“Loving you is like a battle / And we both end up with scars.” The push and pull of love is a topic tailor-made for musical atonement. Hip-hop/R&B artist Lauryn Hill sealed her spot as a musical icon with just one studio album, The Miseducation of Lauryn Hill. Released in 1998, it is the perfect example of a timeless album. Among its many treasures is “Ex-Factor,” which experienced a resurgence thanks to being sampled Drake’s 2018 hit, “Nice for What.” “Nice for What” is energetic and upbeat, while the “Ex-Factor” is plagued by relationship issues.
Throughout “Ex-Factor,” Hill sings about the dysfunction and the inconsistency of her relationship. Memorably, she asks, “Tell me who I have to be / To get some reciprocity.” Essentially, she feels she’s fighting hard for him, but he’s not doing the same for her. One of the biggest statements arrives on the chorus, where she asserts the ineffectiveness of the relationship, struggles to break up: “And when I try to walk away / You’d hurt yourself to make me stay / This is crazy.” The drama and emotion expand on the soulful-gospel infused outro, where Hill states all of the promises he said he’d fulfill, but ultimately failed. This sounds truly therapeutic for her – she’s releasing the mess.
“Ex-Factor” exemplifies music to atone to. It’s relatable and provides the inevitable solution to bad love – if “it ain’t workin’,” it’s time to let it go. Providing even more atonement is lush, gorgeous production work, fueled by a sample of “Can It All Be So Simple.” Still fresh, years later.

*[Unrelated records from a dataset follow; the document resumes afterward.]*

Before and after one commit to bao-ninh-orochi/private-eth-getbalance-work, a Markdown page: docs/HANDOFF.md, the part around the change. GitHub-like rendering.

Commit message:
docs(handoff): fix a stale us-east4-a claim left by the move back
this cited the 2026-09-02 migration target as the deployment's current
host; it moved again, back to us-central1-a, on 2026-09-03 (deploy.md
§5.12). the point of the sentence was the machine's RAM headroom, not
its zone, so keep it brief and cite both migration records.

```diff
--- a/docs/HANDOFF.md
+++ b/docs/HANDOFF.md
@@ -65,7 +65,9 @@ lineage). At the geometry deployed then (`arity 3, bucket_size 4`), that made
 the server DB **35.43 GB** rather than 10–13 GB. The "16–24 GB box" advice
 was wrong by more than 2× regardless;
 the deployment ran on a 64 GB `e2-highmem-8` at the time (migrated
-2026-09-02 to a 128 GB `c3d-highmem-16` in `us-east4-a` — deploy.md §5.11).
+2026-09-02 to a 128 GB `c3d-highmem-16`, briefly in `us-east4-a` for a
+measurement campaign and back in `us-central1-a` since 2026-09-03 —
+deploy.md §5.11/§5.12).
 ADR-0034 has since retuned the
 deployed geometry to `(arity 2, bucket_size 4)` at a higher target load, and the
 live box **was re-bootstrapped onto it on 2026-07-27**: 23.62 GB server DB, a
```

You can learn more about Lauryn Hill here:
About The Curator - Brent Faulkner
Slightly eccentric with interests that seem to know no ends, restless ‘Renaissance Man’ is the best way to characterize Brent Faulkner, a native of Kentucky. A certified music educator, multi-instrumentalist, and composer known for his incredibly sharp ear, he lives and breathes music of a variety of styles. In addition to passion for educating, performing, and writing music, he’s equally passionate blogging and writing about it, managing his own site, The Musical Hype (https://themusicalhype.com). When he’s not intensely analyzing music, you can find him reading or watching a movie, reality television or some sporting event.